=== Exercise instructions ===
Which lines below include "terracotta"? Copy them all.

=== Available data ===
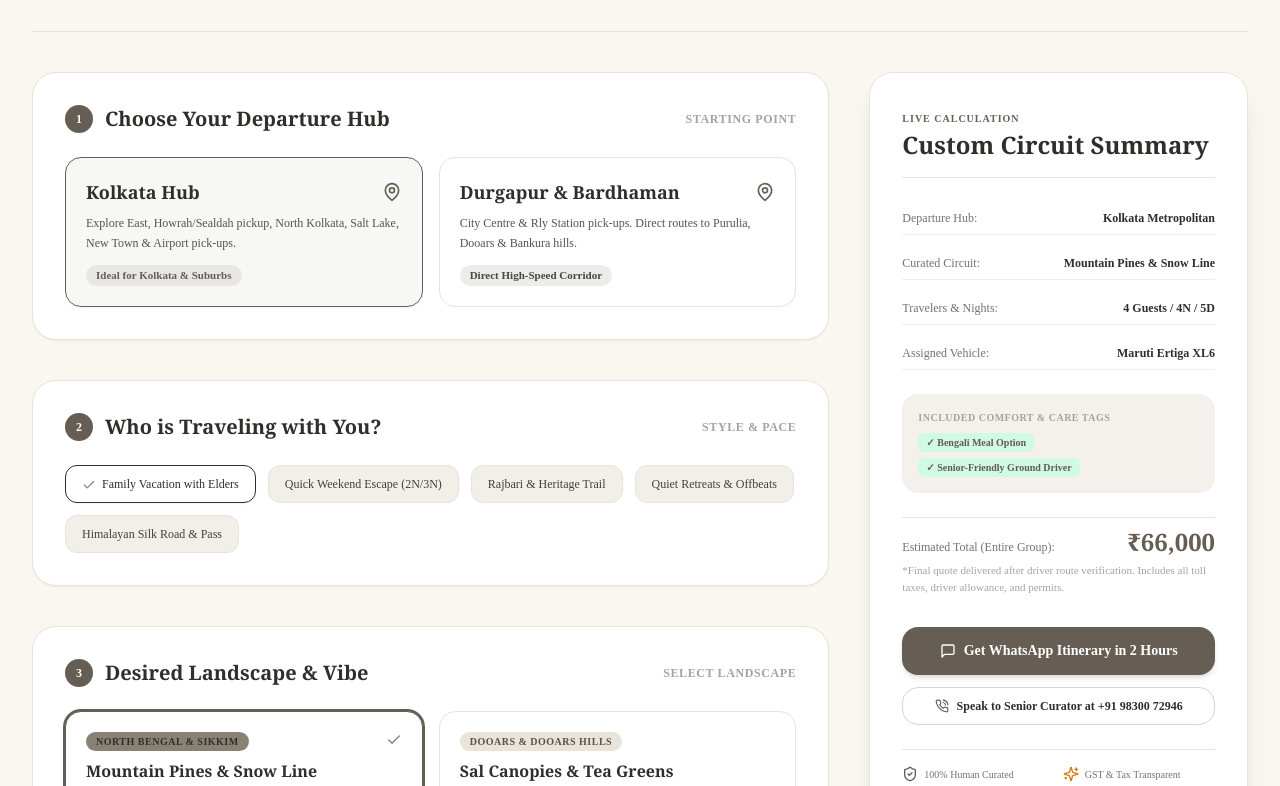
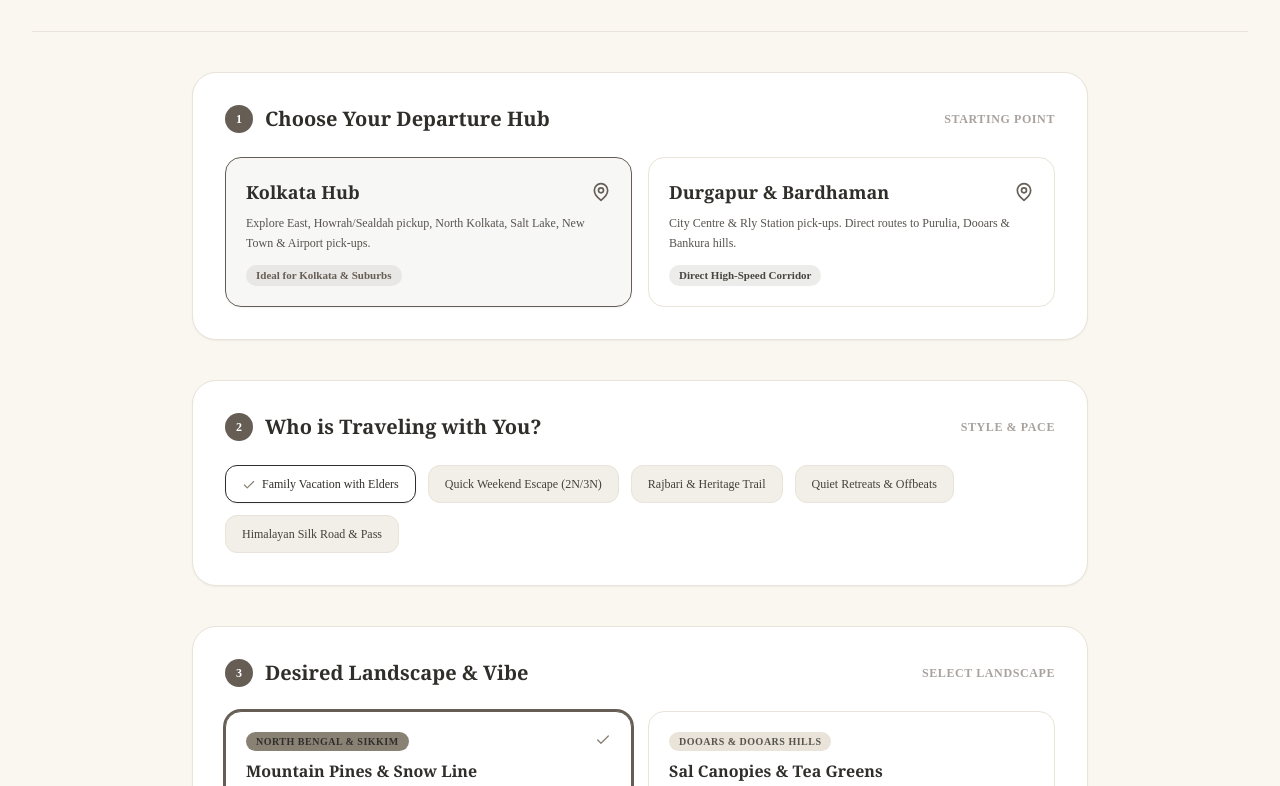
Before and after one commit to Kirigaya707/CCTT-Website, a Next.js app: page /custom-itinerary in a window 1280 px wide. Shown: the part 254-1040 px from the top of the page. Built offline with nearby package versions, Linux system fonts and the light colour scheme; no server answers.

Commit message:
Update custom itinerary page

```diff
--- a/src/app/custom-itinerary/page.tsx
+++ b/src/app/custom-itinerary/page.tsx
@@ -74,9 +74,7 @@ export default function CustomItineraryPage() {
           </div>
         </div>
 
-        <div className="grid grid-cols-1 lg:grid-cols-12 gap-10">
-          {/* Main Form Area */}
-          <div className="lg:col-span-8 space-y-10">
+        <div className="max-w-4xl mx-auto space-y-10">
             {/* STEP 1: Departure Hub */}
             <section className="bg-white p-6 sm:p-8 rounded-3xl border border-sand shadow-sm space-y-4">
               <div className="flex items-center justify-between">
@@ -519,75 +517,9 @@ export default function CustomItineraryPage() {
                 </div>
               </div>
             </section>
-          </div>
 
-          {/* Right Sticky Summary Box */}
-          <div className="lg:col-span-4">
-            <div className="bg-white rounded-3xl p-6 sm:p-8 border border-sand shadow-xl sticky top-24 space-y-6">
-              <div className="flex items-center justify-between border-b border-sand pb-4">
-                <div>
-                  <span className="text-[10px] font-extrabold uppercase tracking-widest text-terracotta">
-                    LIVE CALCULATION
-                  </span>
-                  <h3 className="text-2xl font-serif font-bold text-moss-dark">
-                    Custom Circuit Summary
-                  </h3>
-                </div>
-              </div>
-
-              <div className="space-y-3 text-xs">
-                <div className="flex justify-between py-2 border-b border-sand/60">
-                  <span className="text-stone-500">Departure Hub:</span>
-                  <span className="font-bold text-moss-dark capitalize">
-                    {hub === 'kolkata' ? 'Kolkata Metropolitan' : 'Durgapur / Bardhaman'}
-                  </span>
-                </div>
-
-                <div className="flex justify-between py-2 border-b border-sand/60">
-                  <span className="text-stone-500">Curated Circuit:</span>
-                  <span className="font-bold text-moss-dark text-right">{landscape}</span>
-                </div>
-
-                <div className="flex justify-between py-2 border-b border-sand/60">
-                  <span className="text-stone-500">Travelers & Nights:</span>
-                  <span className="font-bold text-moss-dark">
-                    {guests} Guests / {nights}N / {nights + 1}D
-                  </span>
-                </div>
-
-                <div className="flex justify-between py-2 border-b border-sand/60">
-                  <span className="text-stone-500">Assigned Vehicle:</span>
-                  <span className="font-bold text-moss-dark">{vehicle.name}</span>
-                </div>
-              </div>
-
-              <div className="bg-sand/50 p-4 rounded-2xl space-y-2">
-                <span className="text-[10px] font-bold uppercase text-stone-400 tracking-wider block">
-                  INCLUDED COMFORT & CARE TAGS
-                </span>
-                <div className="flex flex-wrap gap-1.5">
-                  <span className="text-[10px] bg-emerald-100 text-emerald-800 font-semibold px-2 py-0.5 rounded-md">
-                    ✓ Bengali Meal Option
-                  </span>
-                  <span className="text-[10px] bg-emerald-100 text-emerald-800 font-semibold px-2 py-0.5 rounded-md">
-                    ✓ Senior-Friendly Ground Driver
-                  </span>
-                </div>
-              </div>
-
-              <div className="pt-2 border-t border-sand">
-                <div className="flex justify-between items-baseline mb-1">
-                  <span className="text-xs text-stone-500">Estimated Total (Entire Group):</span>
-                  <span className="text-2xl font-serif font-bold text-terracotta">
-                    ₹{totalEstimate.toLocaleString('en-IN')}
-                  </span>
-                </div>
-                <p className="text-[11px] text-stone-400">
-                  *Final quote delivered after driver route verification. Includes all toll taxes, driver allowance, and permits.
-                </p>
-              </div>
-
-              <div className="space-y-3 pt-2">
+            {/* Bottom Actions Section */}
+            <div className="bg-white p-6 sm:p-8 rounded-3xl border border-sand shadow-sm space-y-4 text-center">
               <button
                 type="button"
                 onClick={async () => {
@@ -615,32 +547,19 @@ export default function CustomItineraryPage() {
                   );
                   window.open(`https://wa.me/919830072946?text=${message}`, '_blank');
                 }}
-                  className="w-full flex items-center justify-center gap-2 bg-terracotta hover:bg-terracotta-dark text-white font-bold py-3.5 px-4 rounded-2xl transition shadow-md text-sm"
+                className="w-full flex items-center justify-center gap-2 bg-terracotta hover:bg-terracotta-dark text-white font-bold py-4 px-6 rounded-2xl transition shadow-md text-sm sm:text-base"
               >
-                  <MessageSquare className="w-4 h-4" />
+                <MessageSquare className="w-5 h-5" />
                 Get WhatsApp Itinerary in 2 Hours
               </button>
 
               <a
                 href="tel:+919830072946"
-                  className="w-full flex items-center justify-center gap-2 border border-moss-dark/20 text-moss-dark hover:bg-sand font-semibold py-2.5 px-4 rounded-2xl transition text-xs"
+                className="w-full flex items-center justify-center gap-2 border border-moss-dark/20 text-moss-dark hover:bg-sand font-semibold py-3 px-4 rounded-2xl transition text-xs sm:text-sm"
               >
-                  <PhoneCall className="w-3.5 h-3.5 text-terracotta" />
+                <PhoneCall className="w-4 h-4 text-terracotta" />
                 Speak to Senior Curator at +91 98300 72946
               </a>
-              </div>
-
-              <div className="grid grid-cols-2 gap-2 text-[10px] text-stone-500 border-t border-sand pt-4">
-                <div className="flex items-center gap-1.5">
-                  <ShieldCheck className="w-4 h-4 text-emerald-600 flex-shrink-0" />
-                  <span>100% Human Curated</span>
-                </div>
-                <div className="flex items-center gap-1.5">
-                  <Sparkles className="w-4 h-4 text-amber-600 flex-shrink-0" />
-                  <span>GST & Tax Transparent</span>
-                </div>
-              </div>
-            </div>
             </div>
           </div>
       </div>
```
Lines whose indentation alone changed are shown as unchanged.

==

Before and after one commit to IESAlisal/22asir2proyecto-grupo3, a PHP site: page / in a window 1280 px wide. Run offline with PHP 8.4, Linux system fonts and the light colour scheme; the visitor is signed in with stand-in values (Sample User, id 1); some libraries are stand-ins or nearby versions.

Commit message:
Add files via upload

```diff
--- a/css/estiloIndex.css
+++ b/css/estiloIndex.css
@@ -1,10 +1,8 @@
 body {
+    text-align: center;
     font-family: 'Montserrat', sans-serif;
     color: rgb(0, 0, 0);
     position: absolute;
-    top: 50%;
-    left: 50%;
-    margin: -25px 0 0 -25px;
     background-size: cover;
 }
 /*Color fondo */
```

=== Answer space ===
-                  <span className="text-[10px] font-extrabold uppercase tracking-widest text-terracotta">
-                  <span className="text-2xl font-serif font-bold text-terracotta">
-                  className="w-full flex items-center justify-center gap-2 bg-terracotta hover:bg-terracotta-dark text-white font-bold py-3.5 px-4 rounded-2xl transition shadow-md text-sm"
+                className="w-full flex items-center justify-center gap-2 bg-terracotta hover:bg-terracotta-dark text-white font-bold py-4 px-6 rounded-2xl transition shadow-md text-sm sm:text-base"
-                  <PhoneCall className="w-3.5 h-3.5 text-terracotta" />
+                <PhoneCall className="w-4 h-4 text-terracotta" />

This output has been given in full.